▸ **Task instructions**
From the entries below, copy out all lines holding "screenshots".

- Opening Delimiter -

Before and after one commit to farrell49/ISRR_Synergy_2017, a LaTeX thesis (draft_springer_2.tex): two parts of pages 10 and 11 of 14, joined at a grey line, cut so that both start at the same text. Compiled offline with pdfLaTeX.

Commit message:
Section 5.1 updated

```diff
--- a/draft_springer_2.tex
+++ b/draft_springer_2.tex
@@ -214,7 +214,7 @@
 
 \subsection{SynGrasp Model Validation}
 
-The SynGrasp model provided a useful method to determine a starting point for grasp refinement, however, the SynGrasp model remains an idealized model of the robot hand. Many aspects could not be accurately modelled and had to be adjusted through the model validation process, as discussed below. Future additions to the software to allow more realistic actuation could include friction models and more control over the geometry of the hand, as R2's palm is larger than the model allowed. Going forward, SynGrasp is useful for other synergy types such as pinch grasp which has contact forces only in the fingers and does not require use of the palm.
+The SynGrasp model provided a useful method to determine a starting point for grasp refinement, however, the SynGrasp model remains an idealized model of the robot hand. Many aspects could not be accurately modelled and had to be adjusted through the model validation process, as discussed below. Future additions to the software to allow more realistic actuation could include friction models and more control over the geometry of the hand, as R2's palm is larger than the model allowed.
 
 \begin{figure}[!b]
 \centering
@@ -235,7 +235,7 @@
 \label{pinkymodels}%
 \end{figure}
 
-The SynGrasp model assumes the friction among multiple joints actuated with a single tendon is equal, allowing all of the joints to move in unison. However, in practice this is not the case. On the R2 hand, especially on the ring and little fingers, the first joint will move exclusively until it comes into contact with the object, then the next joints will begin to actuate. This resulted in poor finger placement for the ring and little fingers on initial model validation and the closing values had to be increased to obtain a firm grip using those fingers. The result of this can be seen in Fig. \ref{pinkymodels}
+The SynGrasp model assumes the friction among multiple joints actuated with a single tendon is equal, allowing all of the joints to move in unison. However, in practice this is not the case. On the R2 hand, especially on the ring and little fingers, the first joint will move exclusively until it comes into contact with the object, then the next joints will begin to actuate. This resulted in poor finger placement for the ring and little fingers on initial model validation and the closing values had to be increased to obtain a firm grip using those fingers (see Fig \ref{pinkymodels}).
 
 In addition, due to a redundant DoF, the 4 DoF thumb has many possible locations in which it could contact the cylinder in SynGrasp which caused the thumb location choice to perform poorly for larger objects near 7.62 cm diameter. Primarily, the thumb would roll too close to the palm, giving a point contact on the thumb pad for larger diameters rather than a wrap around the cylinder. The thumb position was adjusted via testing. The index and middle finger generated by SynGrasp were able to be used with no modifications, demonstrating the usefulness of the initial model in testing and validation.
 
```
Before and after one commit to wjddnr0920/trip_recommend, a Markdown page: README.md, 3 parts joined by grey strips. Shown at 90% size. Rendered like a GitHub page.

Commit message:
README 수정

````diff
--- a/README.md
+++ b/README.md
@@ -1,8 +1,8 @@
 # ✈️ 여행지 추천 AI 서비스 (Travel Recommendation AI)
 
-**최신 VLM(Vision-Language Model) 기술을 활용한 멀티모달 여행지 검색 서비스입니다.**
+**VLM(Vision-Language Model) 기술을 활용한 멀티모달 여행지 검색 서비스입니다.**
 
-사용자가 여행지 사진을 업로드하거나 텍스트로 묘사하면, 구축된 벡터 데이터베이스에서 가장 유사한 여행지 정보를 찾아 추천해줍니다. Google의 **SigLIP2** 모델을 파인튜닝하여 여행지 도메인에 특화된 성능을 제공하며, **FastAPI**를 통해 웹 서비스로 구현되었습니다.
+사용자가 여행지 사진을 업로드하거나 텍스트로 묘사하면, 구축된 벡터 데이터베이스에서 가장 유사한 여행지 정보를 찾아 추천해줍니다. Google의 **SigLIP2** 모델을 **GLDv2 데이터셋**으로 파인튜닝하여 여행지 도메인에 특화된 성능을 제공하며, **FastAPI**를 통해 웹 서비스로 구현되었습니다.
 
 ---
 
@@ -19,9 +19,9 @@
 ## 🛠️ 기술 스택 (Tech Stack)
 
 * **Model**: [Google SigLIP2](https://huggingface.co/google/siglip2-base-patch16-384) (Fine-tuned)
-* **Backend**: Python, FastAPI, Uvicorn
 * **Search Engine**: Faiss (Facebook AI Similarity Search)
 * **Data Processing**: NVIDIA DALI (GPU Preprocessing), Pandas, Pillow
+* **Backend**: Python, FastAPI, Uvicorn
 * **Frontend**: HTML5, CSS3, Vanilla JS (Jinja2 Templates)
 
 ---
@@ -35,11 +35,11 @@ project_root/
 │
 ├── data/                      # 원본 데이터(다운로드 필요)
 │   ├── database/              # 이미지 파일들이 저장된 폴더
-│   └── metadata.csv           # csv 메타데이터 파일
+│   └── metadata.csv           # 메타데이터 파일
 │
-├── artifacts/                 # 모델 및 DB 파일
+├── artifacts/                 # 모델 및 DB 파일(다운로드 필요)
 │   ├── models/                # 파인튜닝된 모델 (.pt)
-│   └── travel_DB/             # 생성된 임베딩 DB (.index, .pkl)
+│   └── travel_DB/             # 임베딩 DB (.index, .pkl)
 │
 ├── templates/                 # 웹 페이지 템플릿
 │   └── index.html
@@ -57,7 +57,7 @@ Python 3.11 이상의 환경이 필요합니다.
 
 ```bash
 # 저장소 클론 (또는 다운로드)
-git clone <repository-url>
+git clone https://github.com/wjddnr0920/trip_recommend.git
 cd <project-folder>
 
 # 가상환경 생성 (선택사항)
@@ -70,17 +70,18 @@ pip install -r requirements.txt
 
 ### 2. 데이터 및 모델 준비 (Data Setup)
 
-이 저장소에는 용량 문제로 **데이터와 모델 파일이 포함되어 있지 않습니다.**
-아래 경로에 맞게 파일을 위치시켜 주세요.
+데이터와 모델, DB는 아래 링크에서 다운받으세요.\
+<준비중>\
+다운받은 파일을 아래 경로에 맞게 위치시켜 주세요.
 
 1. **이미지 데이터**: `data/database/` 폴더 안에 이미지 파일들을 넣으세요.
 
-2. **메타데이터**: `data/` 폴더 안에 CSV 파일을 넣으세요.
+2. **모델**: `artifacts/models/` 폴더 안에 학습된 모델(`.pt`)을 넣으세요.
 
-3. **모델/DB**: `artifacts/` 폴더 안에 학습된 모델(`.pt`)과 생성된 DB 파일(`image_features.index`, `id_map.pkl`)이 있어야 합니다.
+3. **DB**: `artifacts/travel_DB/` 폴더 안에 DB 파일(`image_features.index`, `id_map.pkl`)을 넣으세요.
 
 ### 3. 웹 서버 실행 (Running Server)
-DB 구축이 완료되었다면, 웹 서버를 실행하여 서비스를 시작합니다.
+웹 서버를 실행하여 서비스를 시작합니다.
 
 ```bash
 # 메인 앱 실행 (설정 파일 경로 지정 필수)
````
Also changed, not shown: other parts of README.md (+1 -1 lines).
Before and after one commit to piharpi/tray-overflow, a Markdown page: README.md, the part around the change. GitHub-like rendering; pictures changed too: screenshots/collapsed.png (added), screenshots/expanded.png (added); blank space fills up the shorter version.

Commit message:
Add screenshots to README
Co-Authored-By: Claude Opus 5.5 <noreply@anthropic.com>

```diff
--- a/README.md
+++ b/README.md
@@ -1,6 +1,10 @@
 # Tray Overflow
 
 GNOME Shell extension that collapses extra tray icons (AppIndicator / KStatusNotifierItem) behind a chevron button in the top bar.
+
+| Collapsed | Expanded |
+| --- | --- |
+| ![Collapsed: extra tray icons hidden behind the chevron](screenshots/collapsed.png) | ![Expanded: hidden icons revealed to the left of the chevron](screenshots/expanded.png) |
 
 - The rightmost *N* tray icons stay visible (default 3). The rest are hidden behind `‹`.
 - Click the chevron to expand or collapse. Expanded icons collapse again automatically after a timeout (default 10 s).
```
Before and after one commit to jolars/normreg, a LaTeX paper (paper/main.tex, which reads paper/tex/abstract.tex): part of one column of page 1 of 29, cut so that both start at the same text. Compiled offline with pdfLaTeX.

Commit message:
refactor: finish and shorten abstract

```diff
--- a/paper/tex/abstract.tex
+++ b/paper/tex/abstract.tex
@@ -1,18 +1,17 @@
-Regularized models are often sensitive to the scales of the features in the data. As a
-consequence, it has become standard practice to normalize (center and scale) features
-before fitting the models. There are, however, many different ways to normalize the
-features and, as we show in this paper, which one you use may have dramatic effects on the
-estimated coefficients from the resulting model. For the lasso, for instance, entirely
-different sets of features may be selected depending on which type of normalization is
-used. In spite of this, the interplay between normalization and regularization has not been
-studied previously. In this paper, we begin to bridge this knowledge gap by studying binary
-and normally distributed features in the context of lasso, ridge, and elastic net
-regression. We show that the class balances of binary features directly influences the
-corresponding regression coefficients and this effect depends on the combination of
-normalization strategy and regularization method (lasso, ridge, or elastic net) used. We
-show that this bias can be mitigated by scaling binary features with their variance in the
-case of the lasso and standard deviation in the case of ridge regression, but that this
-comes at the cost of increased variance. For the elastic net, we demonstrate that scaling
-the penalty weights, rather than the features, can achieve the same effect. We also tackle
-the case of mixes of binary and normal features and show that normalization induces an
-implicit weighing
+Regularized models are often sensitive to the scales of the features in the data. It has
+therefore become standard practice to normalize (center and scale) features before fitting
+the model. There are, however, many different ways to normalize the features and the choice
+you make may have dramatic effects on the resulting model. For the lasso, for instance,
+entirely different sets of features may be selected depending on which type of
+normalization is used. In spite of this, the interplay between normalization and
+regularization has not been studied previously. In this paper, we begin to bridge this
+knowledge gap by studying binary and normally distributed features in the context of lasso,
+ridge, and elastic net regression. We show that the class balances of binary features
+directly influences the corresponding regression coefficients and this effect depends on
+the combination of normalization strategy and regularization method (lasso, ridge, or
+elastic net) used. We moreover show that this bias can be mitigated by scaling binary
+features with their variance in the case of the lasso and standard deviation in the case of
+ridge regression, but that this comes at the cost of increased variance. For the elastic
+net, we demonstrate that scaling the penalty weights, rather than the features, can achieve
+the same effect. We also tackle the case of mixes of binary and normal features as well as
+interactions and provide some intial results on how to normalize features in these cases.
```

- Closing Delimiter -

▸ **Response**
Before and after one commit to piharpi/tray-overflow, a Markdown page: README.md, the part around the change. GitHub-like rendering; pictures changed too: screenshots/collapsed.png (added), screenshots/expanded.png (added); blank space fills up the shorter version.
Add screenshots to README
+| ![Collapsed: extra tray icons hidden behind the chevron](screenshots/collapsed.png) | ![Expanded: hidden icons revealed to the left of the chevron](screenshots/expanded.png) |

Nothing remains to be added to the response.